Dominic Perrottet says he is committed to cleaning up the multibillion dollar poker machine industry in NSW but has stopped short of committing to a timeline, saying more information is needed.

"I know everyone wants to get to an outcome yesterday, I accept that," the premier told reporters on Thursday.

He said he was seeking advice on technology needed to implement a cashless gaming card.

"I want to work with the industry to get to the end position of cashless gaming across our state."

It comes after weeks of pressure on the government to reform the industry, after the NSW Crime Commission found "billions of dollars of 'dirty' cash" were being poured into the state's poker machines every year.

The commission recommended introducing cashless gaming to minimise the proceeds of crime being laundered through pubs and clubs.

On Wednesday, Independent MP Alex Greenwich urged the government to commit to a three-year deadline for implementing the cards.

The premier held positive talks with ClubsNSW and the Australian Hotels Association (AHA) on Thursday to discuss a path forward.

"The meeting was constructive and we look forward to continuing talks with the government," a spokesperson for AHA, which represents hotels and pubs, told AAP following the meeting.

ClubsNSW head Josh Landis is opposed to cashless gaming and has previously said the cards would not stop organised criminals laundering money.

Deputy Premier and Nationals Leader Paul Toole has broken ranks with the premier to oppose the card, saying the technology was not yet available.

The NSW Greens and Independent MP Helen Dalton joined Wesley Mission as well as community and religious organisations on Wednesday to demand reform of the industry before the March election.

The group accused the major parties of being reluctant to stand up to the influential gaming lobby, at the expense of gambling addicts.

Labor Leader Chris Minns offered his support to an expanded trial of a cashless gaming card, but wants businesses to be able to opt in.

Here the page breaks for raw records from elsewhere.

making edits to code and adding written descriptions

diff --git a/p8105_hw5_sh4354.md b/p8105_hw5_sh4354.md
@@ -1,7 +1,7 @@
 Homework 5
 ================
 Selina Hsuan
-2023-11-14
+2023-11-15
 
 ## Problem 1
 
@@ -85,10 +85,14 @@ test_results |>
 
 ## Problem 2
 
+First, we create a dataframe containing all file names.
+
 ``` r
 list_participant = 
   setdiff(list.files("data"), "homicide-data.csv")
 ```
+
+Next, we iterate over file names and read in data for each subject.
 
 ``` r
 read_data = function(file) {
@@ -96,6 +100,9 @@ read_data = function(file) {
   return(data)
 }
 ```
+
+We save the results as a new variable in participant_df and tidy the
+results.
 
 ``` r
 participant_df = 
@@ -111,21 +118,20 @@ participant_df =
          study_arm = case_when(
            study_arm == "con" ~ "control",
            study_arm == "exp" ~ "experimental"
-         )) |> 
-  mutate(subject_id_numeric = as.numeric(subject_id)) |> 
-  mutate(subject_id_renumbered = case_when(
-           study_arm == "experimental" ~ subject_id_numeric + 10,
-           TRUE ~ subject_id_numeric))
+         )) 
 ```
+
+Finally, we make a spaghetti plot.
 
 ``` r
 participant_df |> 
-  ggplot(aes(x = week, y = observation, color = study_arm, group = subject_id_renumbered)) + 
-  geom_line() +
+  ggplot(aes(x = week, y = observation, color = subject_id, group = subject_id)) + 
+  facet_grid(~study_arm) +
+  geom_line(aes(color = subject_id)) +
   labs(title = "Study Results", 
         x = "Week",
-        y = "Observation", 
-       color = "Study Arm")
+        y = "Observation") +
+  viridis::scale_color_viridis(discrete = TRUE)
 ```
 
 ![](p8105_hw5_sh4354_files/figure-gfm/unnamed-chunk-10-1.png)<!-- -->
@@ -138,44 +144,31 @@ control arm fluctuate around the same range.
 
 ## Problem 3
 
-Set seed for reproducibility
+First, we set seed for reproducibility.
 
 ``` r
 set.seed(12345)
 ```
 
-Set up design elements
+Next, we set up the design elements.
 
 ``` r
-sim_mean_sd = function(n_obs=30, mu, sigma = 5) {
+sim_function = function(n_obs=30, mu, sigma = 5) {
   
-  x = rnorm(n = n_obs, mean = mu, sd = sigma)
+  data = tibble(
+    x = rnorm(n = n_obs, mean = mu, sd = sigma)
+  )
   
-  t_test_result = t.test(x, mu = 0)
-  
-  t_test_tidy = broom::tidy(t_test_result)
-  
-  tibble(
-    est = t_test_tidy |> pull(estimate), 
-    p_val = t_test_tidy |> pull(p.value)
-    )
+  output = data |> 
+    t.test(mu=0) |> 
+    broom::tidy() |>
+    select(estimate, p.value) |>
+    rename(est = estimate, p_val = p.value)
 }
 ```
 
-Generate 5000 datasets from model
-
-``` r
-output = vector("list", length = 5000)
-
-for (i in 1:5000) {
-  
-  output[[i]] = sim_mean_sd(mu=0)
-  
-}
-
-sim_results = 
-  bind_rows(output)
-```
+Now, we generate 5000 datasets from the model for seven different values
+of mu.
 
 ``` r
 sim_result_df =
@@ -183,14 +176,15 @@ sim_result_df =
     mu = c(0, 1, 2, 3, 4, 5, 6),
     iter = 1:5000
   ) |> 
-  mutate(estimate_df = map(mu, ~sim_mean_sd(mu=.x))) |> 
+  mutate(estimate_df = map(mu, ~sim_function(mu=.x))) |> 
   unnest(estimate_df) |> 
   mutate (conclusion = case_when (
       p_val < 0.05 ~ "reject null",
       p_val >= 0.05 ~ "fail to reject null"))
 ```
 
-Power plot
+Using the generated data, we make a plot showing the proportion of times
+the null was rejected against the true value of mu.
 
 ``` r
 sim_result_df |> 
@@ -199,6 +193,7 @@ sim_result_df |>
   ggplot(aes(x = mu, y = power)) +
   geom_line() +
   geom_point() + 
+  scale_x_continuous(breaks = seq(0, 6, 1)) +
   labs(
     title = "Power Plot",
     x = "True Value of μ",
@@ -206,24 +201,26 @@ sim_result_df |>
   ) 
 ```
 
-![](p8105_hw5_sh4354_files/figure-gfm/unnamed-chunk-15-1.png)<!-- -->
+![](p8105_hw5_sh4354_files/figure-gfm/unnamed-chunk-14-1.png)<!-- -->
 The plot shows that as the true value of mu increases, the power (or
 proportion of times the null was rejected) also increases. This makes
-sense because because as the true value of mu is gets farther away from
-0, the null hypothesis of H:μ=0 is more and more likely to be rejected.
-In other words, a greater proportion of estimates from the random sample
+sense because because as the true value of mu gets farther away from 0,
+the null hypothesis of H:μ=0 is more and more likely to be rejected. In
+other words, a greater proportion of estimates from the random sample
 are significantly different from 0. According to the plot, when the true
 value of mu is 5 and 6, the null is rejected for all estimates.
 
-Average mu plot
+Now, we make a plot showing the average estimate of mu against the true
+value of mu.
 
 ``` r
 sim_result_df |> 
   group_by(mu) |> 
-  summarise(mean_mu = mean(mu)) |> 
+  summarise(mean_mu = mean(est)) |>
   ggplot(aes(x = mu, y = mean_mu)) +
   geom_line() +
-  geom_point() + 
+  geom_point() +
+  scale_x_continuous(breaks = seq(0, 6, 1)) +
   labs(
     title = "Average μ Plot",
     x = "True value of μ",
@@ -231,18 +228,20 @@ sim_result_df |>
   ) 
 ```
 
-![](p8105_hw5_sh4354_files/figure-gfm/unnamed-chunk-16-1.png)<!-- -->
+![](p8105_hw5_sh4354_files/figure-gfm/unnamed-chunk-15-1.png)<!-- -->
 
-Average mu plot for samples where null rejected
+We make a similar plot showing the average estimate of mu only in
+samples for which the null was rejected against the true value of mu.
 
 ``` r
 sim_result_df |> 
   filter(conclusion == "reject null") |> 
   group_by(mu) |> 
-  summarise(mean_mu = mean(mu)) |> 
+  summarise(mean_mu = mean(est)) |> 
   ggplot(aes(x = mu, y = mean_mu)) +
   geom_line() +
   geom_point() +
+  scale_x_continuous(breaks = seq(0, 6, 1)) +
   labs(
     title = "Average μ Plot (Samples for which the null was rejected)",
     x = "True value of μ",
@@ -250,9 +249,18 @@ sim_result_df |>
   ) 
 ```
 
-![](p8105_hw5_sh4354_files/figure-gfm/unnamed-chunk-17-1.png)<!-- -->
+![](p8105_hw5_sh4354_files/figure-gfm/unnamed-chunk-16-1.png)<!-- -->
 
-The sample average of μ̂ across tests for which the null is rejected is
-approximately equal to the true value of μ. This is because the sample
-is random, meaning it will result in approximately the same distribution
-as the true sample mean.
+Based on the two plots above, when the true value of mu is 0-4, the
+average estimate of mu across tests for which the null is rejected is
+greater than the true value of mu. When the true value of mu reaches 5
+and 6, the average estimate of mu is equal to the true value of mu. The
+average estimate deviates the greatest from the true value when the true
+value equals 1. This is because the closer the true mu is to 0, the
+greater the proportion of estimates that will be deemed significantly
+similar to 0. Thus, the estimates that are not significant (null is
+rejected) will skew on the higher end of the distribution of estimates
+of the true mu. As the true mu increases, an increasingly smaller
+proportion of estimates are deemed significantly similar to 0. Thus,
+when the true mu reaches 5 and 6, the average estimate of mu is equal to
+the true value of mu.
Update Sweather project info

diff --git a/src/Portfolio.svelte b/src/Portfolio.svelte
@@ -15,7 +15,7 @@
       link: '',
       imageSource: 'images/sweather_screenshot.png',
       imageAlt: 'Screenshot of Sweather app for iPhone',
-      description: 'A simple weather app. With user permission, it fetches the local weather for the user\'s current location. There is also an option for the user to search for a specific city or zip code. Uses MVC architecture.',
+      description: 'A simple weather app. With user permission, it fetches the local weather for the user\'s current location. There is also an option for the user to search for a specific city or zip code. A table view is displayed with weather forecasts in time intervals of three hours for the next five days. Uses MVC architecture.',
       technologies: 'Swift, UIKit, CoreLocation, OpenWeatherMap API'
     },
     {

"I want to make sure that these are common sense changes backed up by evidence," he said.

Meanwhile, outgoing government frontbencher Rob Stokes has given a scathing assessment of the club industry's ties to pokies.

"Gambling generates demonstrable social harm but ephemeral community benefit," he said in a speech to parliament on Wednesday.

"The community has had a gutful. We need to renegotiate the social contract with clubs to ensure the equation adds up to hope, not harm.

"We cannot hide from the uncomfortable truth that human misery is the financial lifeblood for many NSW clubs."

Mr Perrottet backed his MP, saying the state should not "be profiting off the misery of others".

"The NSW government receives significant tax revenue - when I was treasurer, I was uncomfortable with it," he said.